Assistance Dog Day
Our Assistance Dogs do more than act as guide dogs for the blind.
Assistance Dogs Australia was born out of the need a couple had for their own child. After a visit to the USA (where they had to go for a dog at that time), they obtained a dog for their daughter. Seeing the difference the dog made to their child’s daily life, was the catalyst for more action.
That couple was Hannie and Robert Bigg OAM and they are still actively involved with Assistance Dogs Australia along with sons Andrew and Gavin.
A staggering 1 in 5 people in Australia are living with a disability.
Why should you donate to the organisation?
It costs around $35,000 to train, feed, house, have vet treatments and place an assistance dog with a client over a two year period.
The dogs are provided to the disabled client totally free of charge.

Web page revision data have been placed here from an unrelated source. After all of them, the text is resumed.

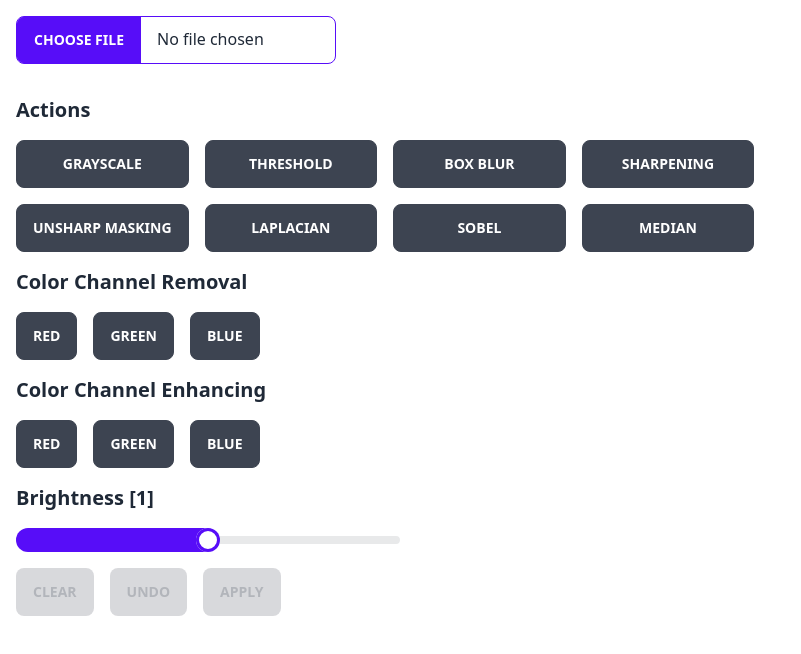
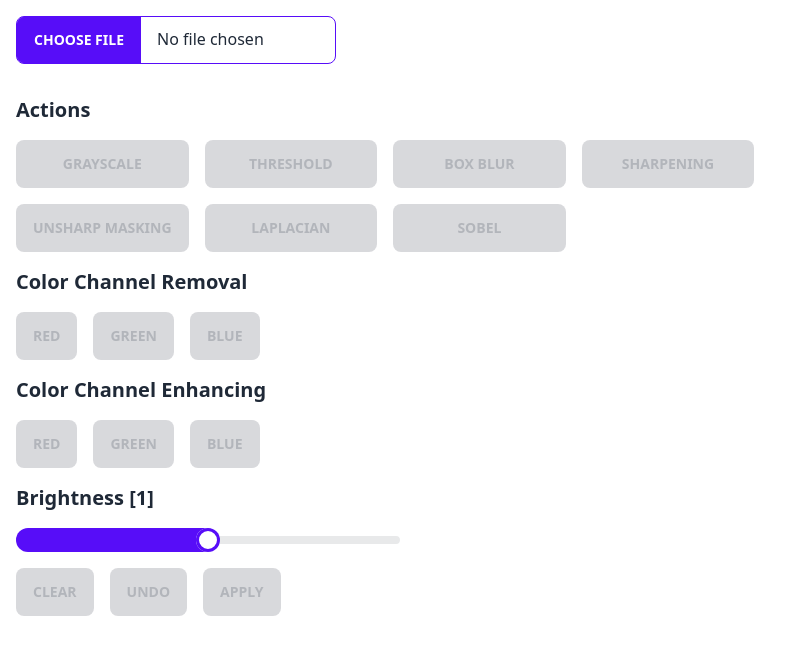
Before and after one commit to aikenahac/imageproc, a React (Vite) app: page / in a window 1280 px wide. Shown: the top 654 px of the page, without its empty margins (0-801 px from the left). Built offline with nearby package versions, Linux system fonts and the light colour scheme.

Commit message:
Disable buttons when image is not selected

```diff
--- a/src/App.tsx
+++ b/src/App.tsx
@@ -102,50 +102,91 @@ function App() {
       </div>
       <p className="font-bold text-xl">Actions</p>
       <div className="grid gap-4 grid-cols-4">
-        <button onClick={() => addFilter('grayscale')} className="btn">
+        <button
+          onClick={() => addFilter('grayscale')}
+          className={`btn ${!imageUrl ? 'btn-disabled' : ''}`}
+        >
           Grayscale
         </button>
-        <button onClick={() => addFilter('threshold')} className="btn">
+        <button
+          onClick={() => addFilter('threshold')}
+          className={`btn ${!imageUrl ? 'btn-disabled' : ''}`}
+        >
           Threshold
         </button>
-        <button onClick={() => addFilter('box-blur')} className="btn">
+        <button
+          onClick={() => addFilter('box-blur')}
+          className={`btn ${!imageUrl ? 'btn-disabled' : ''}`}
+        >
           Box Blur
         </button>
-        <button onClick={() => addFilter('sharpening')} className="btn">
+        <button
+          onClick={() => addFilter('sharpening')}
+          className={`btn ${!imageUrl ? 'btn-disabled' : ''}`}
+        >
           Sharpening
         </button>
-        <button onClick={() => addFilter('unsharp')} className="btn">
+        <button
+          onClick={() => addFilter('unsharp')}
+          className={`btn ${!imageUrl ? 'btn-disabled' : ''}`}
+        >
           Unsharp Masking
         </button>
-        <button onClick={() => addFilter('laplacian')} className="btn">
+        <button
+          onClick={() => addFilter('laplacian')}
+          className={`btn ${!imageUrl ? 'btn-disabled' : ''}`}
+        >
           Laplacian
         </button>
-        <button onClick={() => addFilter('sobel')} className="btn">
+        <button
+          onClick={() => addFilter('sobel')}
+          className={`btn ${!imageUrl ? 'btn-disabled' : ''}`}
+        >
           Sobel
         </button>
-        <button className="btn">Median</button>
+        {/* <button className={`btn ${!imageUrl ? 'btn-disabled' : ''}`}>
+          Median
+        </button> */}
       </div>
       <p className="font-bold text-xl">Color Channel Removal</p>
       <div className="flex flex-row space-x-4">
-        <button onClick={() => addFilter('red-cr')} className="btn">
+        <button
+          onClick={() => addFilter('red-cr')}
+          className={`btn ${!imageUrl ? 'btn-disabled' : ''}`}
+        >
           Red
         </button>
-        <button onClick={() => addFilter('green-cr')} className="btn">
+        <button
+          onClick={() => addFilter('green-cr')}
+          className={`btn ${!imageUrl ? 'btn-disabled' : ''}`}
+        >
           Green
         </button>
-        <button onClick={() => addFilter('blue-cr')} className="btn">
+        <button
+          onClick={() => addFilter('blue-cr')}
+          className={`btn ${!imageUrl ? 'btn-disabled' : ''}`}
+        >
           Blue
         </button>
       </div>
       <p className="font-bold text-xl">Color Channel Enhancing</p>
       <div className="flex flex-row space-x-4">
-        <button onClick={() => addFilter('red-ce')} className="btn">
+        <button
+          onClick={() => addFilter('red-ce')}
+          className={`btn ${!imageUrl ? 'btn-disabled' : ''}`}
+        >
           Red
         </button>
-        <button onClick={() => addFilter('green-ce')} className="btn">
+        <button
+          onClick={() => addFilter('green-ce')}
+          className={`btn ${!imageUrl ? 'btn-disabled' : ''}`}
+        >
           Green
         </button>
-        <button onClick={() => addFilter('blue-ce')} className="btn">
+        <button
+          onClick={() => addFilter('blue-ce')}
+          className={`btn ${!imageUrl ? 'btn-disabled' : ''}`}
+        >
           Blue
         </button>
       </div>
```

The organisation does not receive any government assistance. It is only through the philanthropic donations of people like yourself that it continues to provide an essential aid to those living with a disability.
Our Coast Guards

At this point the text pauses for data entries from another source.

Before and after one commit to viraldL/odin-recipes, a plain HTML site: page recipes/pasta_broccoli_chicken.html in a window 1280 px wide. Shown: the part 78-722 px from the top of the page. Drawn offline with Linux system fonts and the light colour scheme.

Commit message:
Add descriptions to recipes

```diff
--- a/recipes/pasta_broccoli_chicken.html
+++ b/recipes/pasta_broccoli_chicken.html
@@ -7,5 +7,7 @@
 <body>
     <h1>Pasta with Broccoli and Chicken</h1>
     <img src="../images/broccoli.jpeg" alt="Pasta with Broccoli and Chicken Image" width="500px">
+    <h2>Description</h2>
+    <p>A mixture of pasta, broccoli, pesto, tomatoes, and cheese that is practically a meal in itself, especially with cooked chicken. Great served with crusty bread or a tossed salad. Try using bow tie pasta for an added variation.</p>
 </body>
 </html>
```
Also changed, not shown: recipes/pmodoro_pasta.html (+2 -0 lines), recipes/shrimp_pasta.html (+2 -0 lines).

Amongst other things, it is the duty of our Coast Guard to protect our waters from illegal fishing by boats from other countries.
They can stop Australian boats too and check on the catch they have, ensuring it is within bag limits with fish of legal size.
Preventing drug runners from reaching our shores is another important duty.
Not all glamour
Our Coast Guards also have the unenviable task of recovering bodies lost at sea.
This could be because a vessel has got into trouble and been capsized. Or someone washed overboard.
Sadly, they spend a fair amount of time searching for a fisherman who has been washed off rocks. While not always the case, his death could have perhaps been prevented by tethering himself to a solid stake.
According to a report in The Daily Telegraph, rock fishing is Australias most dangerous sport